‘…It would be at best grossly incurious and at worst sadly limited for literary critics to ignore a genre that millions and millions of women read voraciously’ (Pornography for Women is Different, Ann Snitow, 1979)
Almost forty years have passed since Snitow’s ardent defence of the importance of recognising and examining the romance genre, however critical consideration of the romance remains limited. Some have suggested that this could be a result of a snobbery associated with romantic fiction, or perhaps even more startlingly due to a general lack of interest in the literature women write and read (Light , Philips  and Radway ). Critic Emily S. Davis states ‘Romance…does not get much love in critical circles…it is no coincidence that the areas most frequently dismissed as inconsequential…are precisely those identified with disempowered groups such as women and queers.’

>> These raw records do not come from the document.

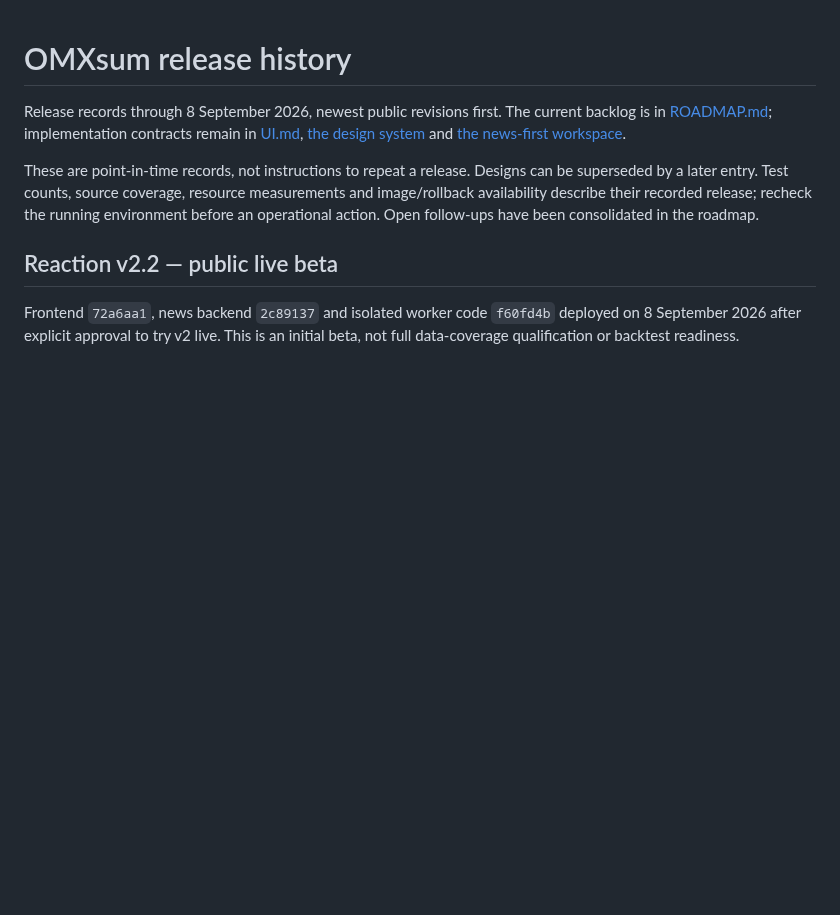
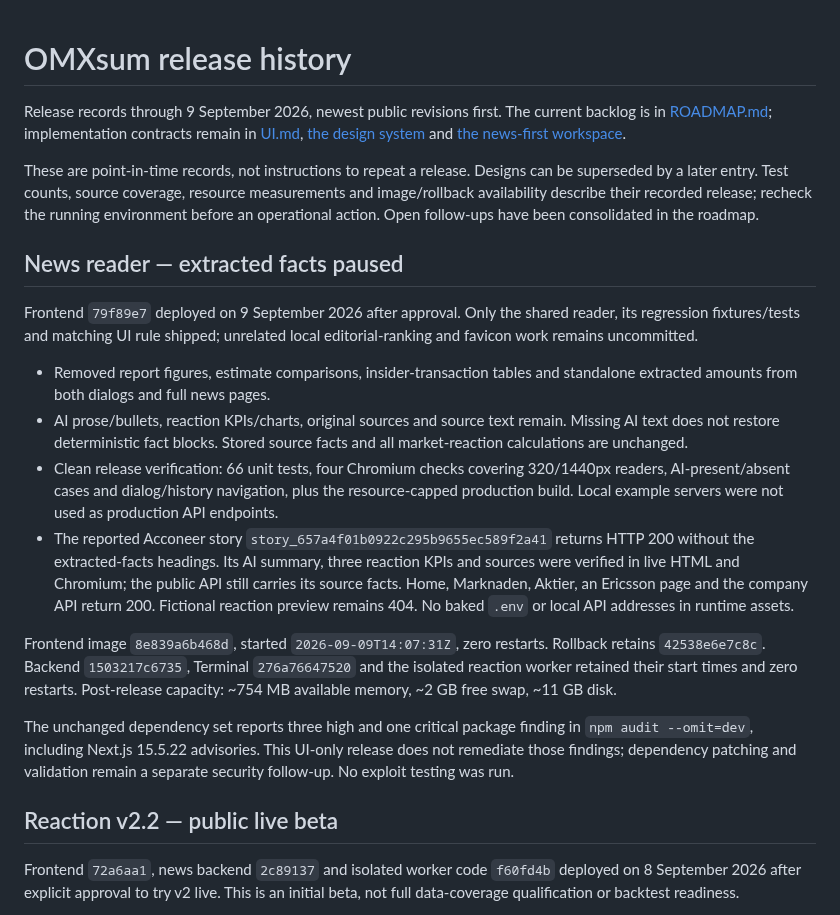
Before and after one commit to Filipsuper/newstest-frontend, a Markdown page: docs/release-history.md, the part around the change. Rendered like a GitHub page; blank space fills up the shorter version.

Commit message:
Record verified news reader release

```diff
--- a/docs/release-history.md
+++ b/docs/release-history.md
@@ -1,6 +1,6 @@
 # OMXsum release history
 
-Release records through 8 September 2026, newest public revisions first.
+Release records through 9 September 2026, newest public revisions first.
 The current backlog is in [ROADMAP.md](../ROADMAP.md); implementation contracts
 remain in [UI.md](../UI.md), [the design system](design-system.md) and
 [the news-first workspace](news-first-workspace.md).
@@ -10,6 +10,38 @@ Designs can be superseded by a later entry. Test counts, source coverage,
 resource measurements and image/rollback availability describe their recorded
 release; recheck the running environment before an operational action.
 Open follow-ups have been consolidated in the roadmap.
+
+## News reader — extracted facts paused
+
+Frontend `79f89e7` deployed on 9 September 2026 after approval. Only the
+shared reader, its regression fixtures/tests and matching UI rule shipped;
+unrelated local editorial-ranking and favicon work remains uncommitted.
+
+- Removed report figures, estimate comparisons, insider-transaction tables
+  and standalone extracted amounts from both dialogs and full news pages.
+- AI prose/bullets, reaction KPIs/charts, original sources and source text
+  remain. Missing AI text does not restore deterministic fact blocks. Stored
+  source facts and all market-reaction calculations are unchanged.
+- Clean release verification: 66 unit tests, four Chromium checks covering
+  320/1440px readers, AI-present/absent cases and dialog/history navigation,
+  plus the resource-capped production build. Local example servers were not
+  used as production API endpoints.
+- The reported Acconeer story `story_657a4f01b0922c295b9655ec589f2a41` returns
+  HTTP 200 without the extracted-facts headings. Its AI summary, three
+  reaction KPIs and sources were verified in live HTML and Chromium; the
+  public API still carries its source facts. Home, Marknaden, Aktier, an
+  Ericsson page and the company API return 200. Fictional reaction preview
+  remains 404. No baked `.env` or local API addresses in runtime assets.
+
+Frontend image `8e839a6b468d`, started `2026-09-09T14:07:31Z`, zero restarts.
+Rollback retains `42538e6e7c8c`. Backend `1503217c6735`, Terminal `276a76647520`
+and the isolated reaction worker retained their start times and zero restarts.
+Post-release capacity: ~754 MB available memory, ~2 GB free swap, ~11 GB disk.
+
+The unchanged dependency set reports three high and one critical package
+finding in `npm audit --omit=dev`, including Next.js 15.5.22 advisories. This
+UI-only release does not remediate those findings; dependency patching and
+validation remain a separate security follow-up. No exploit testing was run.
 
 ## Reaction v2.2 — public live beta
 
```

Although there remains an overall absence of criticism the importance of women writers’ relationship with the romance and the effect it has on women readers has been acknowledged, particularly in relation to feminism. In ‘‘Returning to Manderley’ – Romance Fiction, Female Sexuality and Class’ Alison Light acknowledges that romances are ‘…often seen as coercive and stereotyping narratives which invite the reader to identify with a passive heroine who only finds true happiness in submitting to a masterful male.’ In contrast the most well-known and acclaimed critic on the genre, Janice A. Radway, stressed ‘Romance is being changed and struggled over by the women who write them.’ Indeed, contemporary women writers from the Booker Prize winning Margaret Atwood to the self-proclaimed ‘chick-lit’ writer Sophie Kinsella have written novels which use the romance genre and/or focus on romantic relationships and could be seen to be part of a re-writing of the genre.

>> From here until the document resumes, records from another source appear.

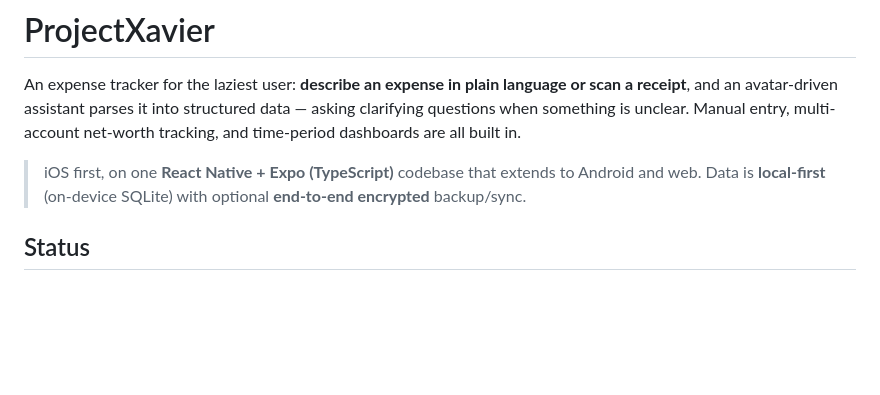
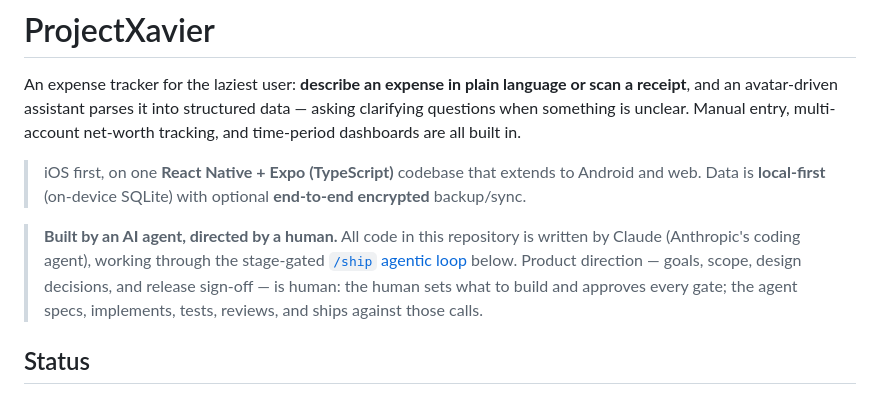
Before and after one commit to TSSQ/ProjectXavier, a Markdown page: README.md, the part around the change. Rendered like a GitHub page; blank space fills up the shorter version.

Commit message:
docs: sync README authorship note to main
All code AI-authored via the /ship loop; product direction human. Keep
main's README identical to the feature branch.

Co-Authored-By: Claude Opus 4.8 <noreply@anthropic.com>

```diff
--- a/README.md
+++ b/README.md
@@ -8,6 +8,13 @@ multi-account net-worth tracking, and time-period dashboards are all built in.
 > iOS first, on one **React Native + Expo (TypeScript)** codebase that extends
 > to Android and web. Data is **local-first** (on-device SQLite) with optional
 > **end-to-end encrypted** backup/sync.
+
+> **Built by an AI agent, directed by a human.** All code in this repository is
+> written by Claude (Anthropic's coding agent), working through the stage-gated
+> [`/ship` agentic loop](#how-this-app-is-built--the-ship-agentic-loop) below.
+> Product direction — goals, scope, design decisions, and release sign-off — is
+> human: the human sets what to build and approves every gate; the agent
+> specs, implements, tests, reviews, and ships against those calls.
 
 ## Status
 
```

Given the significant links between the romance, women writers and women readers, conversation around the presence of the genre in contemporary fiction is crucial. This symposium seeks to encourage this discussion.
Topics may include yet are not limited to the thematic list below:

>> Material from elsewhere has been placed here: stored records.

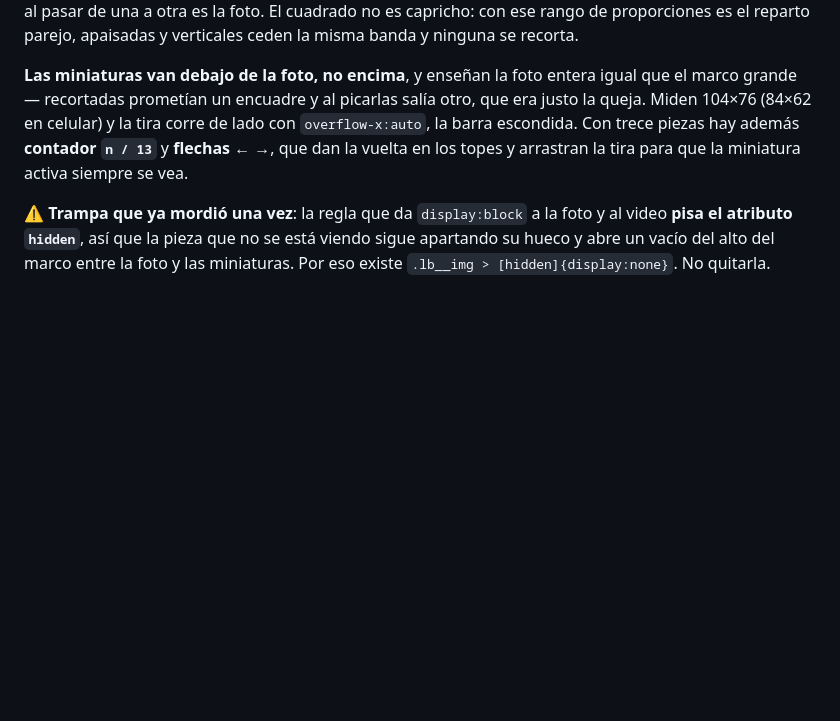
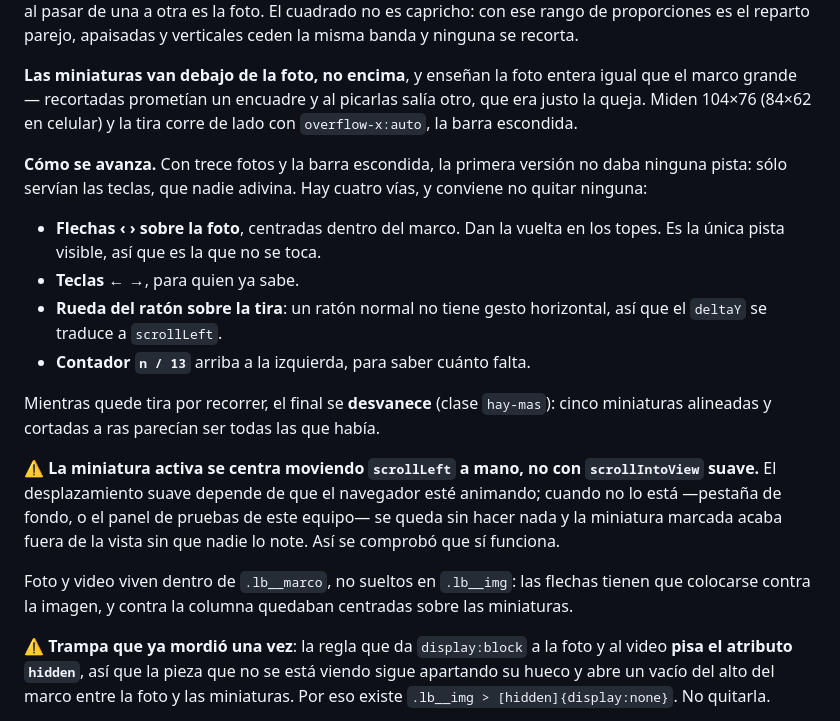
Before and after one commit to vonoaweb/krol-web, a Markdown page: ESTADO-DEL-PROYECTO.md, the part around the change. GitHub-like rendering; blank space fills up the shorter version.

Commit message:
Apunte: las cuatro maneras de avanzar en la galería
Y la trampa del scrollIntoView suave, que no hace nada cuando el navegador no
está animando y deja la miniatura activa fuera de vista sin avisar.

Co-Authored-By: Claude Opus 5 <noreply@anthropic.com>

```diff
--- a/ESTADO-DEL-PROYECTO.md
+++ b/ESTADO-DEL-PROYECTO.md
@@ -350,9 +350,31 @@ apaisadas y verticales ceden la misma banda y ninguna se recorta.
 **Las miniaturas van debajo de la foto, no encima**, y enseñan la foto entera
 igual que el marco grande — recortadas prometían un encuadre y al picarlas salía
 otro, que era justo la queja. Miden 104×76 (84×62 en celular) y la tira corre de
-lado con `overflow-x:auto`, la barra escondida. Con trece piezas hay además
-**contador `n / 13`** y **flechas ← →**, que dan la vuelta en los topes y
-arrastran la tira para que la miniatura activa siempre se vea.
+lado con `overflow-x:auto`, la barra escondida.
+
+**Cómo se avanza.** Con trece fotos y la barra escondida, la primera versión no
+daba ninguna pista: sólo servían las teclas, que nadie adivina. Hay cuatro vías,
+y conviene no quitar ninguna:
+
+- **Flechas ‹ › sobre la foto**, centradas dentro del marco. Dan la vuelta en los
+  topes. Es la única pista visible, así que es la que no se toca.
+- **Teclas ← →**, para quien ya sabe.
+- **Rueda del ratón sobre la tira**: un ratón normal no tiene gesto horizontal,
+  así que el `deltaY` se traduce a `scrollLeft`.
+- **Contador `n / 13`** arriba a la izquierda, para saber cuánto falta.
+
+Mientras quede tira por recorrer, el final se **desvanece** (clase `hay-mas`):
+cinco miniaturas alineadas y cortadas a ras parecían ser todas las que había.
+
+⚠️ **La miniatura activa se centra moviendo `scrollLeft` a mano, no con
+`scrollIntoView` suave.** El desplazamiento suave depende de que el navegador
+esté animando; cuando no lo está —pestaña de fondo, o el panel de pruebas de
+este equipo— se queda sin hacer nada y la miniatura marcada acaba fuera de la
+vista sin que nadie lo note. Así se comprobó que sí funciona.
+
+Foto y video viven dentro de `.lb__marco`, no sueltos en `.lb__img`: las flechas
+tienen que colocarse contra la imagen, y contra la columna quedaban centradas
+sobre las miniaturas.
 
 ⚠️ **Trampa que ya mordió una vez**: la regla que da `display:block` a la foto y
 al video **pisa el atributo `hidden`**, así que la pieza que no se está viendo
```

The presence of romantic relationships and the use of the romance genre in contemporary women’s writing
The relationship between the romance genre and feminism
The perception of romance as a low-brow genre, and the extent to which this perception offers critical and intellectual insights into debates about how we define women’s writing and cultural contribution
The future of the romance genre within contemporary women’s literature
A 250-word abstract for 20-minute papers including a brief bionote, should be submitted to firstname.lastname@example.org by Friday 8th April 2016.